• [WHAT IS EXPECTED]
Lines of the material that include the word "除依據前述步驟計算平均等價類大小" are to be counted; only their number should be given.

• [RECORD SET]

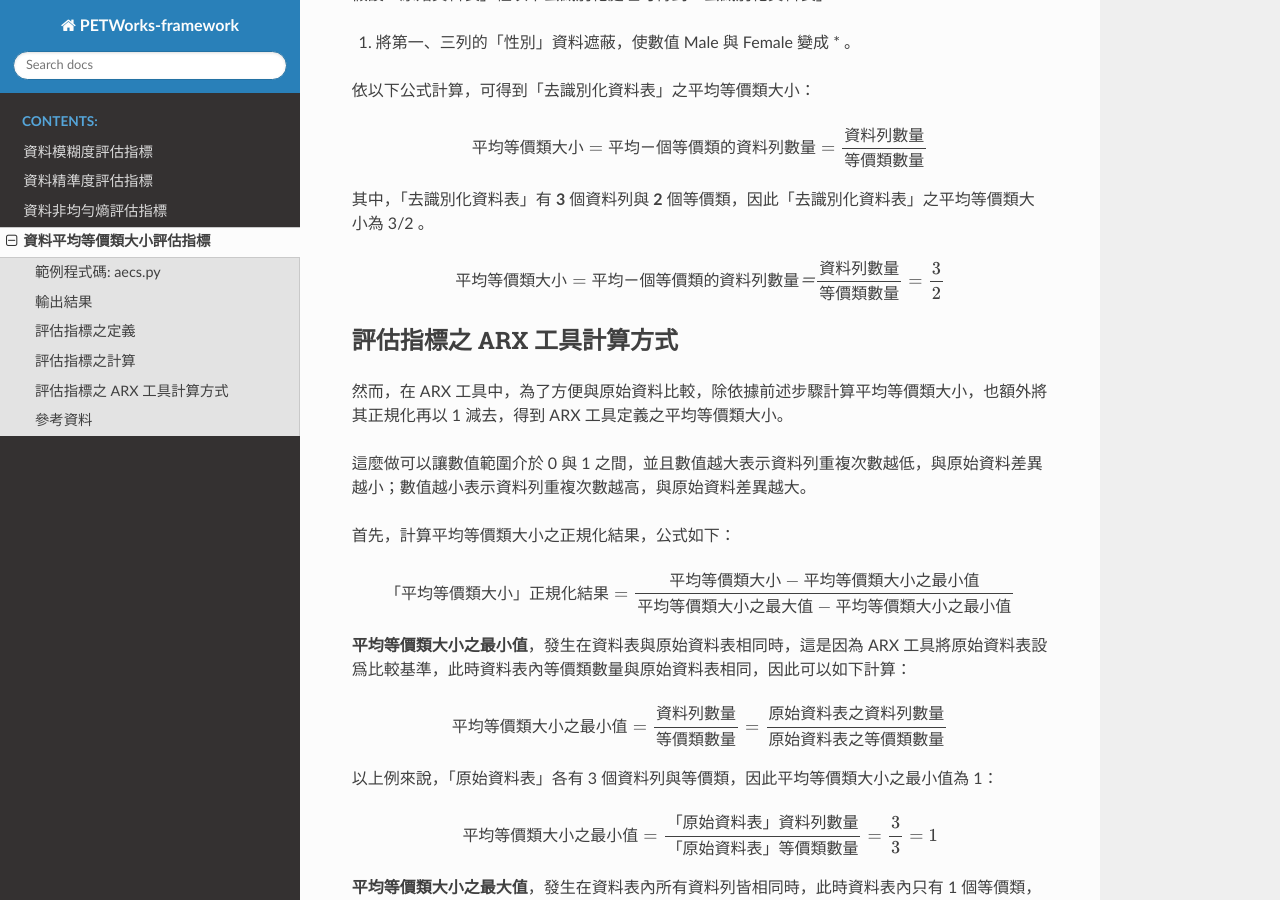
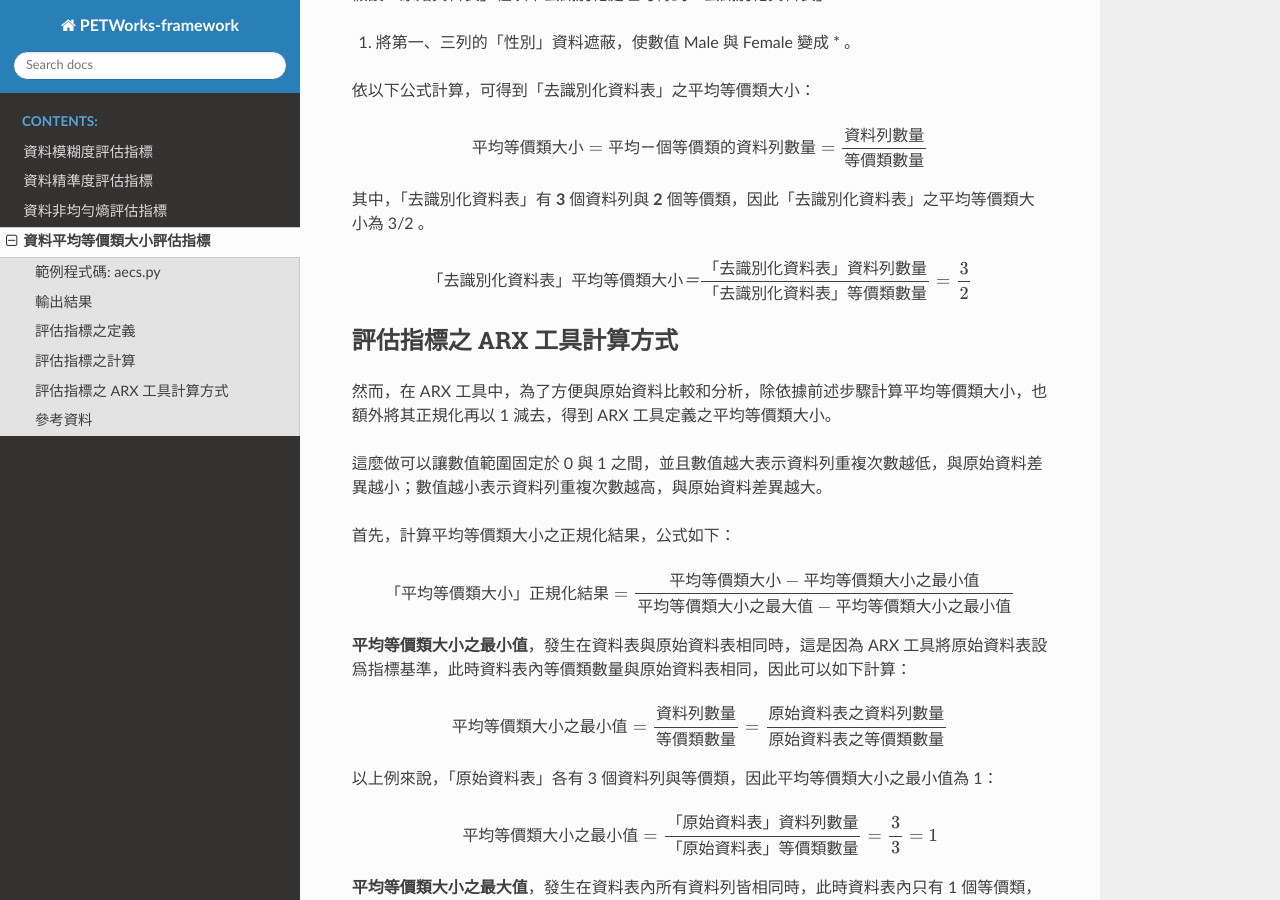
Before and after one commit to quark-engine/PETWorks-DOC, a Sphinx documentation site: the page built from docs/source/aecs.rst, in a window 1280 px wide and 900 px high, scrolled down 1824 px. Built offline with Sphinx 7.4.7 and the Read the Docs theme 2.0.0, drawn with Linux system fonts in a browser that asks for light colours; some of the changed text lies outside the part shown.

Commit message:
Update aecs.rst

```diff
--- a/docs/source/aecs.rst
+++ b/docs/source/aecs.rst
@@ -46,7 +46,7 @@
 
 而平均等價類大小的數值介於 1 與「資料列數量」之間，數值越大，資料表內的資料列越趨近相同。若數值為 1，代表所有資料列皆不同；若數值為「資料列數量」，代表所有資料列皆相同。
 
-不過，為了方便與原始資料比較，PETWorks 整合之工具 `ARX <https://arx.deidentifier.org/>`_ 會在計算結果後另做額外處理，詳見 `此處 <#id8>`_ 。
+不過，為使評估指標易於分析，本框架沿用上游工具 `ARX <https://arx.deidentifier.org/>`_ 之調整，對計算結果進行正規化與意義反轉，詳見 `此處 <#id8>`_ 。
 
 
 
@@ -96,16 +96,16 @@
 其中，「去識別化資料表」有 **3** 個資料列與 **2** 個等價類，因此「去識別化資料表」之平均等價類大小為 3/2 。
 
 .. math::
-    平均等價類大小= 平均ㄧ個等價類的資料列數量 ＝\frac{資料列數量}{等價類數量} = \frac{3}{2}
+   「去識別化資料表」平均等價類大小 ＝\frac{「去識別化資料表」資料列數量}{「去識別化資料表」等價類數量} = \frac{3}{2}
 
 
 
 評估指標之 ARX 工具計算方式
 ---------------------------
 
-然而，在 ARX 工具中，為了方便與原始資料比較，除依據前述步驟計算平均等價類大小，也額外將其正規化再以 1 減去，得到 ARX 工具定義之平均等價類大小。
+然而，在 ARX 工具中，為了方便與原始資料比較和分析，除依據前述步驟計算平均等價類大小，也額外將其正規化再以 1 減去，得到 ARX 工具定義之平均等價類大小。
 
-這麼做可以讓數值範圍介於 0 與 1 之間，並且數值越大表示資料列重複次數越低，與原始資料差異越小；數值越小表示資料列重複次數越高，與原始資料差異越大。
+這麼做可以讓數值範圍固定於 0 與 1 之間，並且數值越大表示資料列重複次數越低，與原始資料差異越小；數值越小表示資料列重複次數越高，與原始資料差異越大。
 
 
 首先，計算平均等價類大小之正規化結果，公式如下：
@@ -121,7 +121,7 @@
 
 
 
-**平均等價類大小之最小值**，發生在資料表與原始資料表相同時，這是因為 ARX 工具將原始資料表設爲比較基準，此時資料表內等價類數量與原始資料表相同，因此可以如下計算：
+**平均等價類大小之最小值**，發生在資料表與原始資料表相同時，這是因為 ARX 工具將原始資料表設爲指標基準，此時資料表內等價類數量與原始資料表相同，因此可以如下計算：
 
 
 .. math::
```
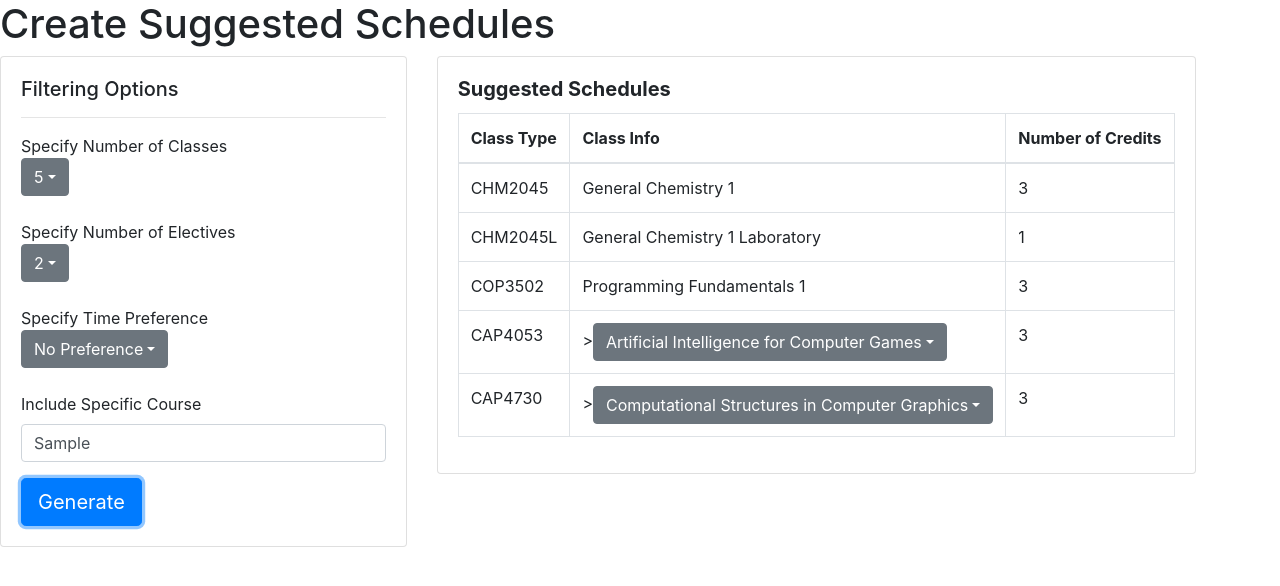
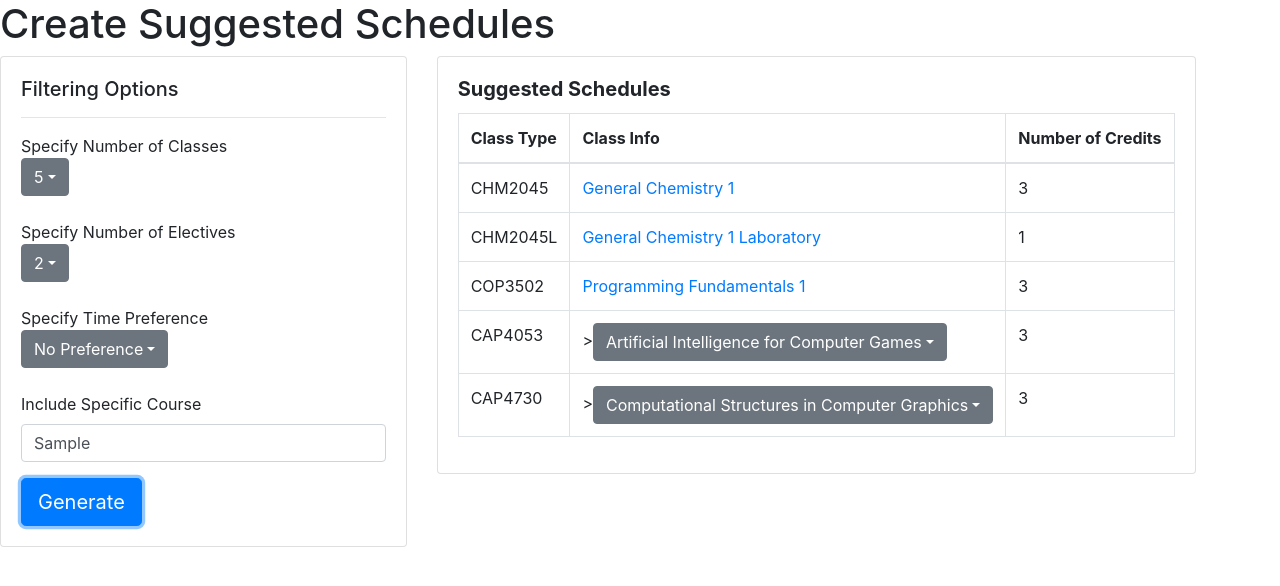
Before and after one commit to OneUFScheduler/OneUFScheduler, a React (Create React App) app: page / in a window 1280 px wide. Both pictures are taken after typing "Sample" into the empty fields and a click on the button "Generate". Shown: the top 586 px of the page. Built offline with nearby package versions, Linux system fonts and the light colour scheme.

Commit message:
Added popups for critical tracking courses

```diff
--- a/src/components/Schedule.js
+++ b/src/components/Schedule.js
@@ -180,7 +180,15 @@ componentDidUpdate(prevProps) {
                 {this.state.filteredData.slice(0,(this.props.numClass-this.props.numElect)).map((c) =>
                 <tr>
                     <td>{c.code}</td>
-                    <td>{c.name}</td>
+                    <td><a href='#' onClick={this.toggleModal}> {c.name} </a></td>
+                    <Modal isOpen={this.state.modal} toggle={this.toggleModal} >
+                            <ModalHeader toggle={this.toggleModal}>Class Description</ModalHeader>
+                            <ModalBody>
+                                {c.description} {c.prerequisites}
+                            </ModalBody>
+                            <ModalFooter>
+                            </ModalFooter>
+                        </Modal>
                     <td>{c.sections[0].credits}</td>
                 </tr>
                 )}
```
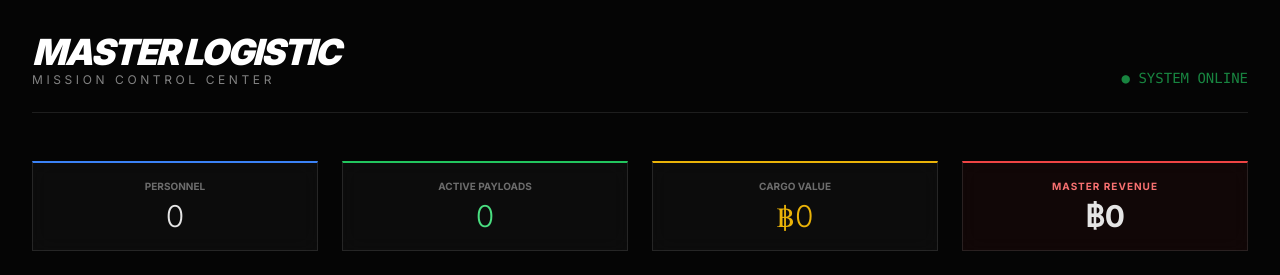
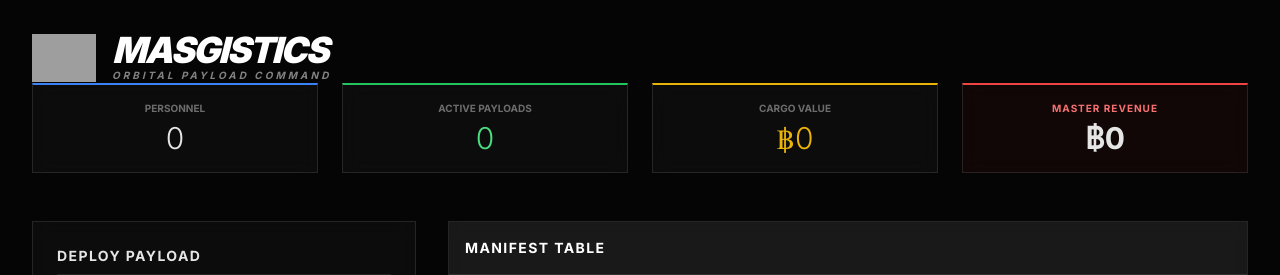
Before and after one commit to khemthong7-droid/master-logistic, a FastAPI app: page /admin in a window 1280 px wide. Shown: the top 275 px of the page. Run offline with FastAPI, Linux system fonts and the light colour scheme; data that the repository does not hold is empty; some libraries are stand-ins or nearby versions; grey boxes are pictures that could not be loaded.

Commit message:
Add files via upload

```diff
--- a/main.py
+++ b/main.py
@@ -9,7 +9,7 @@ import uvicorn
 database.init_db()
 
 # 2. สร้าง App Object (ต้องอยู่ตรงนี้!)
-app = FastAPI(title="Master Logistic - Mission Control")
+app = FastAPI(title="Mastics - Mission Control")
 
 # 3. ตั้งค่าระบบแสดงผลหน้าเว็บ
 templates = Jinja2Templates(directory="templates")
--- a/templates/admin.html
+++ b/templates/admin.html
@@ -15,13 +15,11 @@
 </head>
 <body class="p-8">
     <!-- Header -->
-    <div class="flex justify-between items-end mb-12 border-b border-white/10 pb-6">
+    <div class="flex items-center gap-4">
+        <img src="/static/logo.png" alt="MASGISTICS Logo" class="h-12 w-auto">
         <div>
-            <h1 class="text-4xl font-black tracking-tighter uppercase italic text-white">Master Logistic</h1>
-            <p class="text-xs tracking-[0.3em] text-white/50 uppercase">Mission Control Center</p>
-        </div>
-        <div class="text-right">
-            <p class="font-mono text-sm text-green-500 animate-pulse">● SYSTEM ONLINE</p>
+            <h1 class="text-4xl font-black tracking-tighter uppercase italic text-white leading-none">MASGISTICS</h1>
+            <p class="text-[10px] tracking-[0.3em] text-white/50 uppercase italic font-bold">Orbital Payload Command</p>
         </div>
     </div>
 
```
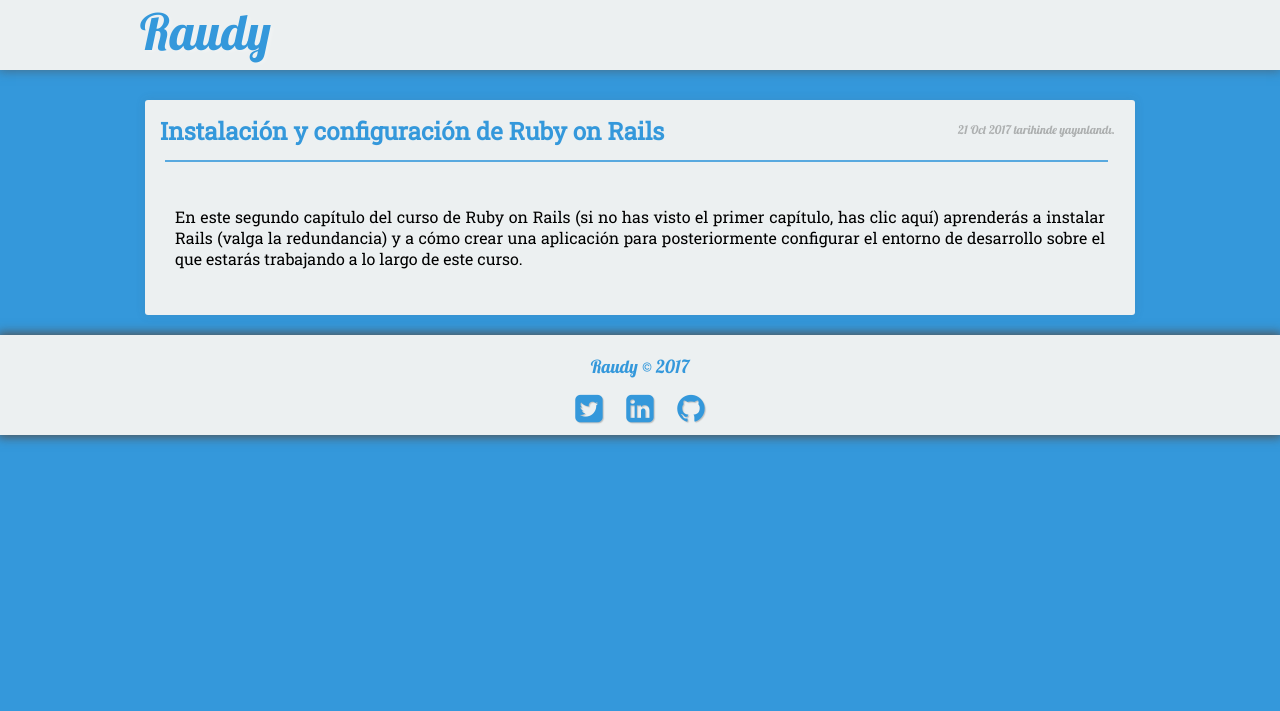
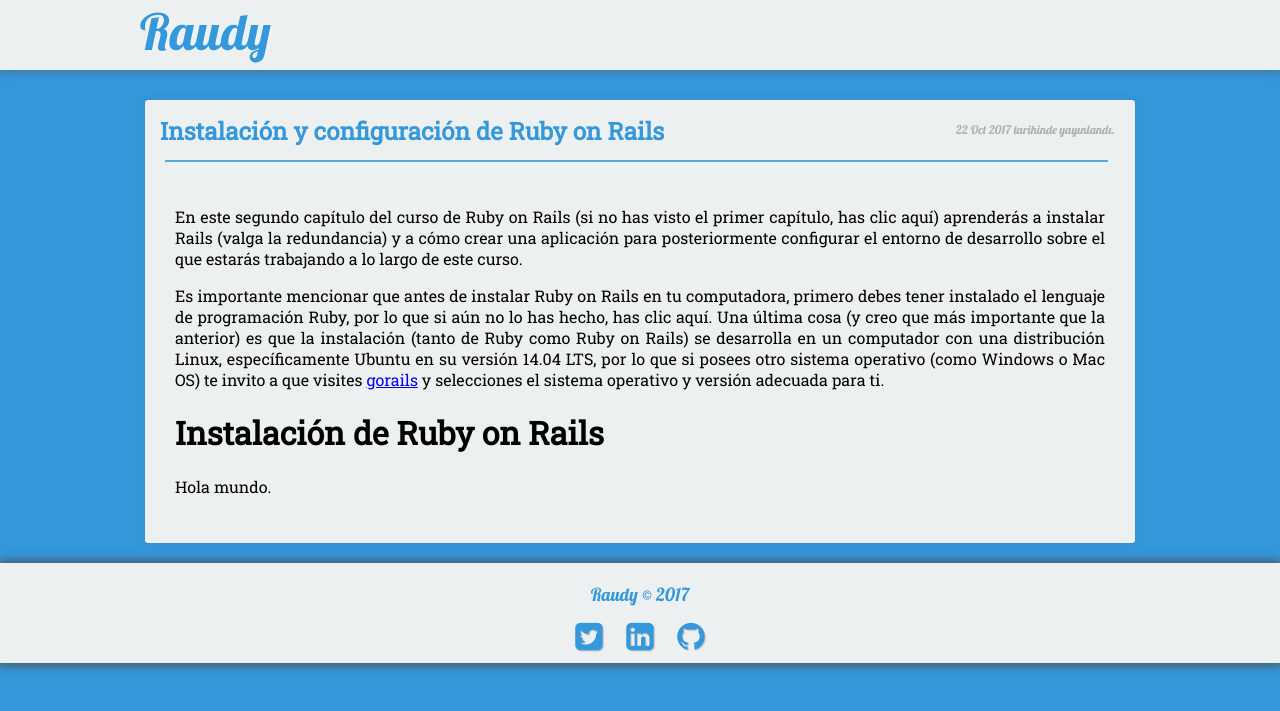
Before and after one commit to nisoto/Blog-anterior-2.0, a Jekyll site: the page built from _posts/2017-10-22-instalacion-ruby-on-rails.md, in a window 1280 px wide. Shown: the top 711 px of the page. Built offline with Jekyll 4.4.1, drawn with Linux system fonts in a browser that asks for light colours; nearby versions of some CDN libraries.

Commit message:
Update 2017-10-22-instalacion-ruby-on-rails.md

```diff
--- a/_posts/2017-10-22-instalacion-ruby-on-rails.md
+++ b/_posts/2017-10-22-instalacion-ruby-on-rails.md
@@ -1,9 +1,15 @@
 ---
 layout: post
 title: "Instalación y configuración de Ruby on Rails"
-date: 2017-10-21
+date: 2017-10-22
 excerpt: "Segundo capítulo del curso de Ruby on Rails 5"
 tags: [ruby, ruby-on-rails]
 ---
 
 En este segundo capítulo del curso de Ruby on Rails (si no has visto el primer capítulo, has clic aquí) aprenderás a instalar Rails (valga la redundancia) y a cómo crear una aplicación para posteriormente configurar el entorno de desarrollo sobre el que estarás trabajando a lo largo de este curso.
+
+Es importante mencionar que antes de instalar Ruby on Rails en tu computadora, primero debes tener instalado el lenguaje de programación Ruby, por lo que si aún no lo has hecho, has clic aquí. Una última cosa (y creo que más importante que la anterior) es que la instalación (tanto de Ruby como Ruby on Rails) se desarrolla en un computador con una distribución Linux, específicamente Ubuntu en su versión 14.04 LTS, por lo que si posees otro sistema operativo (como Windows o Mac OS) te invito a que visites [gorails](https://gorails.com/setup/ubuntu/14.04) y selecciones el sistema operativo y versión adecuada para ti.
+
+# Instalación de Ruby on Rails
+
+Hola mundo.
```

• [RESULT FOR THIS EXERCISE]
2